Even considering the FSIN's secrecy as a given, the continuing and fruitless search for Vasilyeva has led outside observers to reach their own conclusions.
"The FSIN's silence says only thing -- that Vasiliyeva is not in jail," lawyer Oksana Mikhalkin told the Moskovsky Komsomolets newspaper on August 4.
Discussion quickly turned to speculation that Vasilyeva was not in prison at all -- perhaps was not in the country even -- and that a "double" might be serving her sentence.
Vasilyeva's disappearance has caused an especially large stir for a public that has been drip-fed juicy tidbits of the case against her since its spectacular beginnings.
In October 2012, police raided Vasilyeva's luxury apartment in Moscow at dawn to find her with her apparent lover -- Anatoly Serdyukov, the then-Russian defense minister.
Police seized a large stash of diamonds and jewelry at her home in a corruption scandal that would cost Serdyukov his job and reputation, and ultimately see Vasilyeva convicted and sentenced to prison in May.
Well aware of the public interest in the case, and the outcry and speculation relating to Vasilyeva's disappearance, some politicians decided to cash in on the situation in an apparent attempt to burnish their image.
On August 4, a group of lawmakers with the nationalist Liberal Democratic Party (LDPR) called for a clampdown on the reputed practice of criminals paying or coercing lookalikes to serve out their jail sentences.
"Recently [these kinds of events] have had resonance because well-known people with status have been drawn to the public's attention, people like Yevgeniya Vasilyeva," LDPR lawmaker Yaroslav Nilov told the pro-Kremlin daily Izvestia on August 4.
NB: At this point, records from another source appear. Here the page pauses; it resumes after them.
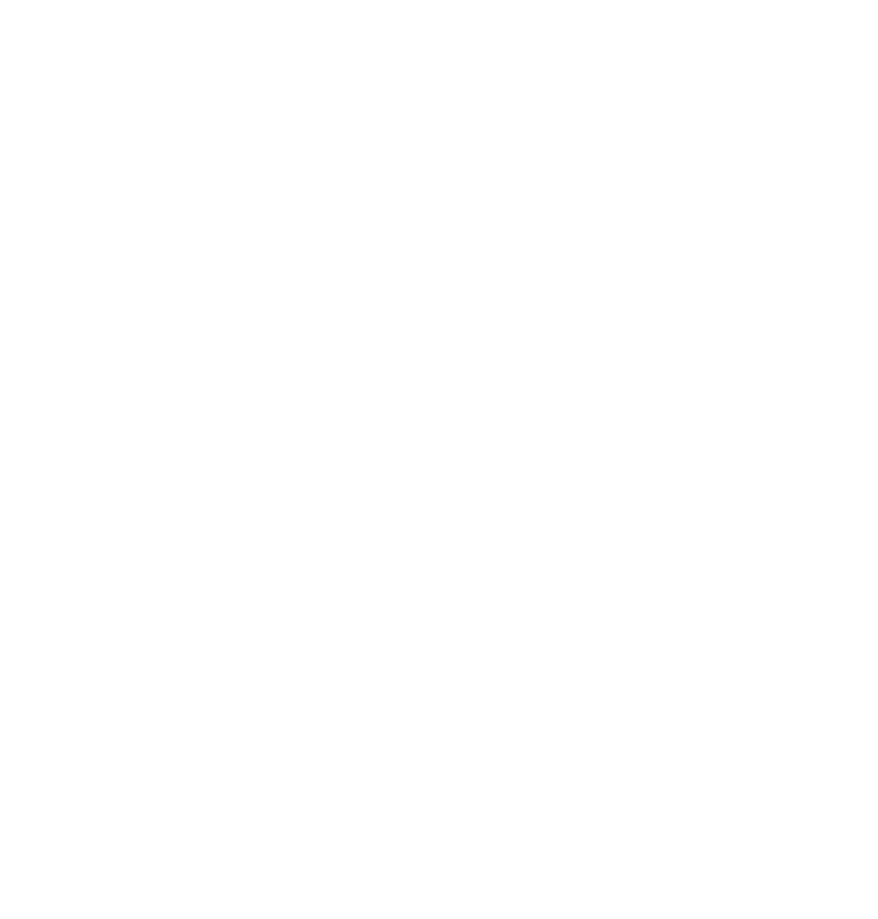
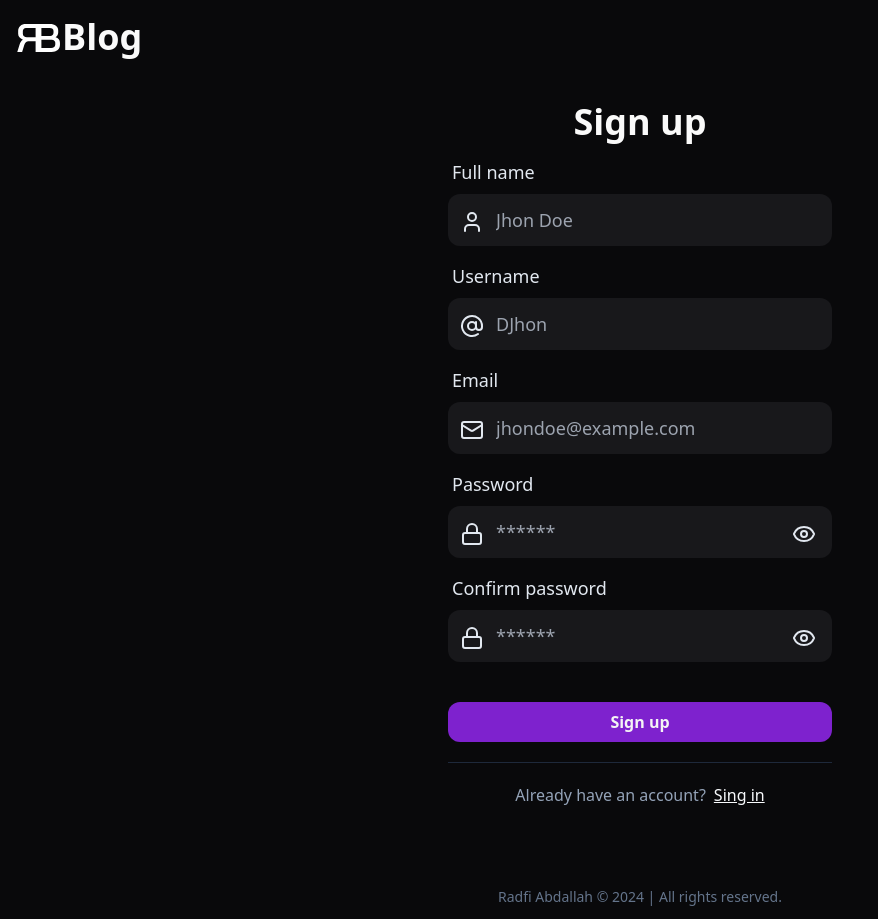
Before and after one commit to AbdallahRdf/blog, a React (Vite) app: page /auth/register in a window 1280 px wide. Before the commit this address had no page. Shown: the whole page, without its empty margins (0-878 px from the left). Before the commit the page ends 800 px from the top, so only its background shows below. Built offline with nearby package versions, Linux system fonts and the light colour scheme; no server answers.

Commit message:
signup functionality is done

```diff
--- a/package.json
+++ b/package.json
@@ -12,6 +12,7 @@
   "dependencies": {
     "@hookform/resolvers": "^3.9.0",
     "@tinymce/tinymce-react": "^5.1.1",
+    "axios": "^1.7.7",
     "dompurify": "^3.1.7",
     "framer-motion": "^11.11.1",
     "lucide-react": "^0.446.0",
--- a/src/App.jsx
+++ b/src/App.jsx
@@ -1,3 +1,4 @@
+import { createContext } from "react";
 import { BrowserRouter, Route, Routes } from "react-router-dom";
 import Layout from "./components/Layout";
 import UserHomePage from "./pages/UserHomePage";
@@ -8,7 +9,8 @@
 import UsersList from "./pages/UsersList";
 import NewPost from "./pages/NewPost";
 import useDarkMode from "./hooks/useDarkMode";
-import { createContext } from "react";
+import AccountActivation from './pages/AccountActivation'
+import WaitAccountActivation from "./pages/WaitAccountActivation";
 
 export const ThemeContext = createContext({});
 
@@ -22,12 +24,14 @@
           <Route path="/" element={<Layout />}>
             {/* <Route index element={<UserHomePage />} /> */}
             <Route index element={<AdminHomePage />} />
+            <Route path="auth/login" element={<Login />} />
+            <Route path="auth/register" element={<Signup />} />
+            <Route path="auth/account-activation" element={<WaitAccountActivation />} />
+            <Route path="auth/account-activation/:token" element={<AccountActivation />} />
+            <Route path="users" element={<UsersList />} />
+            <Route path="posts/new" element={<NewPost />} />
+            <Route path="post" element={<PostPage />} />
             <Route path="posts" element={<UserHomePage />} />
-            <Route path="post" element={<PostPage />} />
-            <Route path="users" element={<UsersList />} />
-            <Route path="login" element={<Login />} />
-            <Route path="signup" element={<Signup />} />
-            <Route path="posts/new" element={<NewPost />} />
           </Route>
         </Routes>
       </BrowserRouter>
--- /dev/null
+++ b/src/axios/customAxios.js
@@ -0,0 +1,7 @@
+import axios from "axios";
+
+const customAxios = axios.create({
+    baseURL: `${import.meta.env.VITE_BACKEND_URL}/api`
+})
+
+export default customAxios;
--- a/src/components/Layout.jsx
+++ b/src/components/Layout.jsx
@@ -5,6 +5,9 @@
 import { Search } from 'lucide-react';
 
 function Layout() {
+
+    // the page where the navebar and the footer should not be shown
+    const paths = ['/auth/login', '/auth/register', '/auth/account-activation']
 
     const { pathname } = useLocation();
 
@@ -18,11 +21,11 @@
 
     const handleClick = () => {
         if (tagsListRef.current) {
-            if (tagsListRef.current.style.flexWrap === "nowrap") {
-                tagsListRef.current.style.flexWrap = "wrap";
+            if (tagsListRef.current.style.flexWrap === 'nowrap') {
+                tagsListRef.current.style.flexWrap = 'wrap';
                 setShowAllTags(true);
             } else {
-                tagsListRef.current.style.flexWrap = "nowrap";
+                tagsListRef.current.style.flexWrap = 'nowrap';
                 setShowAllTags(false);
             }
         }
@@ -31,7 +34,7 @@
     return (
         <div className='transition-all duration-300 ease-in-out bg-zinc-50 dark:bg-zinc-950'>
             {
-                (pathname !== "/login" && pathname !== "/signup")
+                (!paths.includes(pathname))
                     ?
                     <div className='flex flex-col min-h-screen w-full'>
                         <div className='w-full xl:w-[1280px] mx-auto relative flex-1'>
@@ -48,11 +51,11 @@
                                 >
                                     <form className='flex mb-5'>
                                         <input
-                                            type="search"
+                                            type='search'
                                             placeholder='Search...'
                                             className='w-full transition-all duration-300 ease-in-out bg-transparent dark:bg-zinc-800 border border-zinc-300 dark:border-none py-2 sm:py-3 ps-4 pe-12 text-base sm:text-lg dark:text-zinc-100 rounded-s-xl focus:outline-none focus:ring-2 focus:ring-purple-400 dark:focus:ring-purple-600'
                                         />
-                                        <button type="submit" className='transition-colors duration-300 ease-in-out px-4 py-3 bg-purple-500 dark:bg-purple-800 hover:bg-purple-400 dark:hover:bg-purple-600 rounded-e-xl'>
+                                        <button type='submit' className='transition-colors duration-300 ease-in-out px-4 py-3 bg-purple-500 dark:bg-purple-800 hover:bg-purple-400 dark:hover:bg-purple-600 rounded-e-xl'>
                                             <Search className='text-zinc-100' />
                                         </button>
                                     </form>
@@ -61,7 +64,7 @@
                                         <ul
                                             ref={tagsListRef}
                                             className='transition-colors duration-300 ease-in-out bg-zinc-100 dark:bg-zinc-900 rounded-xl flex gap-3 sm:gap-4 text-xs sm:text-lg overflow-auto pb-3 pt-1 px-2'
-                                            style={{ flexWrap: "nowrap" }}
+                                            style={{ flexWrap: 'nowrap' }}
                                         >
                                             <li className='transition-colors duration-300 ease-in-out text-purple-600 hover:bg-zinc-300 hover:text-purple-700 dark:text-purple-400 dark:hover:bg-slate-800 p-1 rounded-lg cursor-pointer'>#programming</li>
                                             <li className='transition-colors duration-300 ease-in-out text-purple-600 hover:bg-zinc-300 hover:text-purple-700 dark:text-purple-400 dark:hover:bg-slate-800 p-1 rounded-lg cursor-pointer'>#javascript</li>
@@ -86,16 +89,16 @@
                                             {
                                                 showAllTags
                                                     ?
-                                                    "Show less"
+                                                    'Show less'
                                                     :
-                                                    "Show all tags"
+                                                    'Show all tags'
                                             }
                                         </button>
                                     </div>
                                 </div>
                             }
 
-                            <main className={`mx-auto ${!showSearchBlock && "mt-36"}`} >
+                            <main className={`mx-auto ${!showSearchBlock && 'mt-36'}`} >
                                 <Outlet />
                             </main>
 
--- a/src/components/Navbar.jsx
+++ b/src/components/Navbar.jsx
@@ -3,7 +3,6 @@
 import { Bell, BookmarkCheck, LogOut, Moon, Pencil, Search, Sun, User, UserRound } from 'lucide-react'
 import logo from '../assets/img/logo.svg'
 import darkLogo from '../assets/img/logo-dark.svg'
-import userAvatar from '../assets/img/user-avatar.svg'
 import { AnimatePresence, motion } from 'framer-motion'
 import { ThemeContext } from '../App'
 
@@ -67,7 +66,7 @@
                     </button>
 
                     {
-                        (true)
+                        (false)
                             ?
                             <>
                                 <li>
@@ -84,7 +83,7 @@
                             </>
                             :
                             <li>
-                                <Link to="/login" className='transition-all duration-300 ease-in-out bg-white text-slate-900 hover:bg-zinc-800 hover:text-zinc-200 hover:border-zinc-800 dark:hover:border-zinc-50 dark:hover:bg-transparent dark:hover:text-slate-50  py-2 px-5 md:py-4 md:px-6 rounded-lg border-2 text-base font-semibold'>
+                                <Link to="/auth/login" className='transition-all duration-300 ease-in-out bg-white text-slate-900 hover:bg-zinc-800 hover:text-zinc-200 hover:border-zinc-800 dark:hover:border-zinc-50 dark:hover:bg-transparent dark:hover:text-slate-50  py-2 px-5 md:py-4 md:px-6 rounded-lg border-2 text-base font-semibold'>
                                     LogIn
                                 </Link>
                             </li>
--- /dev/null
+++ b/src/components/commun/FormAlert.jsx
@@ -0,0 +1,13 @@
+import { TriangleAlert, X } from 'lucide-react'
+import React from 'react'
+
+function FormAlert({ boldMessage, normalMessage = "" }) {
+
+    return (
+        <div className='transition-all duration-300 ease-in-out relative flex items-center gap-x-2 bg-red-100 dark:bg-red-200 py-4 md:py-5 px-3 my-7 rounded-xl text-sm md:text-lg text-red-700 dark:text-red-950 border-s-4 border-s-red-700 dark:border-none'>
+            <TriangleAlert className='inline size-5 md:size-7' /> <span className='font-bold'>{boldMessage}</span>{normalMessage}
+        </div>
+    )
+}
+
+export default FormAlert
--- /dev/null
+++ b/src/pages/AccountActivation.jsx
@@ -0,0 +1,9 @@
+import React from 'react'
+
+function AccountActivation() {
+  return (
+    <div>AccountActivation</div>
+  )
+}
+
+export default AccountActivation
--- a/src/pages/Signup.jsx
+++ b/src/pages/Signup.jsx
@@ -1,12 +1,14 @@
-import React from 'react'
-import { Link } from 'react-router-dom'
-import { AtSign, LockIcon, Mail, User } from 'lucide-react'
+import React, { useState } from 'react'
+import { Link, useNavigate } from 'react-router-dom'
+import { AtSign, LockIcon, Mail, TriangleAlert, User, X } from 'lucide-react'
 import * as yup from 'yup'
 import { useForm } from 'react-hook-form'
 import { yupResolver } from '@hookform/resolvers/yup'
 import LogoWithText from '../components/LogoWithText';
 import TogglePassword from '../components/commun/TogglePassword'
 import InputErrorMessage from '../components/commun/InputErrorMessage'
+import customAxios from '../axios/customAxios'
+import FormAlert from '../components/commun/FormAlert'
 
 const schema = yup.object().shape({
     fullName: yup
@@ -36,24 +38,50 @@
 
 function Signup() {
 
-    const { register, handleSubmit, formState: { errors } } = useForm({
+    const navigator = useNavigate();
+
+    const [showAlert, setShowAlert] = useState(false);
+
+    const { register, handleSubmit, formState: { errors }, setError } = useForm({
         resolver: yupResolver(schema)
     })
 
-    const handleFormSubmit = (data) => {
-        console.log(data);
+    const handleFormSubmit = async (data) => {
+        delete data.confirmPassword;
+
+        try {
+            // if request succeeded, a verification email is sent;
+            await customAxios.post(`/auth/register`, data);
+            navigator('/auth/account-activation');
+
+        } catch (error) {
+            // input validation failed on the server, show error messages
+            if (error.response.status === 400) {
+                const errorMessages = error.response.data.errorMessages;
+                Object.keys(errorMessages).forEach(field => setError(field, { message: errorMessages[field] }));
+            } else {
+                // server error occured
+                setShowAlert(true);
+            }
+        }
     }
 
     return (
         <div className='flex flex-col min-h-screen'>
             {/* the logo */}
-            <Link to="/" className='flex items-center ms-4 mt-3 w-fit'>
+            <Link to="/" className='hidden md:flex items-center ms-4 mt-3 w-fit'>
                 <LogoWithText />
             </Link>
 
             {/* the form */}
             <form onSubmit={handleSubmit(handleFormSubmit)} className='px-3 w-96 max-w-full sm:px-0 sm:w-96 mx-auto mt-10 flex-grow'>
                 <h1 className='transition-all duration-300 ease-in-out text-3xl md:text-4xl font-semibold text-center mb-4 text-neutral-900 dark:text-zinc-50'>Sign up</h1>
+
+                {
+                    showAlert
+                    &&
+                    <FormAlert boldMessage="Server Error!" normalMessage="Try Later" setShowAlert={setShowAlert} />
+                }
 
                 {/* full name field */}
                 <div className='w-full my-4'>
@@ -146,7 +174,7 @@
                 </div>
 
                 <hr className='transition-colors duration-300 ease-in-out border-slate-300 dark:border-slate-800 my-5' />
-                <p className='transition-colors duration-300 ease-in-out text-center text-slate-600 dark:text-slate-400'>Already have an account?<Link to="/login" className='transition-colors duration-300 ease-in-out text-zinc-950 dark:text-slate-50 underline hover:no-underline ps-2'>Sing in</Link></p>
+                <p className='transition-colors duration-300 ease-in-out text-center text-slate-600 dark:text-slate-400'>Already have an account?<Link to="/auth/login" className='transition-colors duration-300 ease-in-out text-zinc-950 dark:text-slate-50 underline hover:no-underline ps-2'>Sing in</Link></p>
             </form>
 
             {/* footer */}
--- /dev/null
+++ b/src/pages/WaitAccountActivation.jsx
@@ -0,0 +1,26 @@
+import { Mail } from 'lucide-react'
+import React from 'react'
+
+function WaitAccountActivation({ email = "jhondoe@gmail.com" }) {
+  return (
+    <div className='flex flex-col justify-end min-h-screen'>
+
+      <div className='transition-all duration-300 ease-in-out w-80 md:w-96 shadow-lg md:shadow-xl shadow-zinc-300 dark:shadow-none border border-zinc-300 dark:border-zinc-500 rounded-lg py-16 md:py-20 px-6 mx-auto flex flex-col items-center gap-5 md:gap-6 absolute top-1/3 -translate-y-1/3 left-1/2 -translate-x-1/2'>
+        <div className='transition-colors duration-300 ease-in-out w-fit p-3 md:p-4 text-zinc-700 dark:text-zinc-300 box-content rounded-full border-4 border-zinc-700 dark:border-zinc-300'>
+          <Mail className='size-12 md:size-14' />
+        </div>
+        <h1 className='transition-colors duration-300 ease-in-out text-zinc-700 dark:text-zinc-300 text-2xl md:text-3xl'>Check your email</h1>
+        <p className='transition-colors duration-300 ease-in-out text-zinc-700 dark:text-zinc-300 text-sm md:text-lg text-center'>Please check the email address {email} for instructions to activate you account</p>
+        <button className='transition-colors duration-300 ease-in-out border border-zinc-400 dark:border-zinc-500 w-full py-3 md:py-4 rounded-lg text-zinc-600 dark:text-zinc-300 hover:text-zinc-800 dark:hover:text-zinc-100 text-lg md:text-xl hover:bg-white dark:hover:bg-zinc-900'>Resend email</button>
+      </div>
+
+      {/* footer */}
+      <div className='text-slate-500 text-sm text-center w-full pb-3 mt-20'>
+        Radfi Abdallah © 2024 | All rights reserved.
+      </div>
+
+    </div>
+  )
+}
+
+export default WaitAccountActivation
```
Also changed, not shown: src/pages/Login.jsx (+7 -10 lines), 1 other file (tests, documents, lock files or other folders).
And it is not only the criminals that the LDPR wants to go after. Nilov and two other LDPR deputies of the State Duma told Izvestia that they also want to raise jail terms for prison officials or police officers who act as accomplices to criminals who use "doubles."
"It's clear that if a swap [of convicts] happens, then the public will not remain indifferent," Nilov said. "These kinds of machinations do considerable damage to the authority of the authorities, the authority of justice."
Wouldn't Be The First
Several cases involving the swapping of prison identities have made it into the media in recent years.
In 2009, Dmitry Bazhenov, a jailed fraudster, escaped SIZO Detention Center Number 4 on July 24 by pretending to be his cellmate, who was due for release that day. His cellmate remained in the prison, claiming to be Bazhenov, until he was discovered by prison authorities weeks later.
And in the region of Altai, in 2012, police officer Sergei Orgunov reportedly found a local resident of the Kosh-Agachsky village to serve out a 15-day administrative sentence that had been handed down to his brother.
The regional prosecutor, however, uncovered the ruse, firing Orgunov and pursuing disciplinary action against four other officers for turning a blind eye.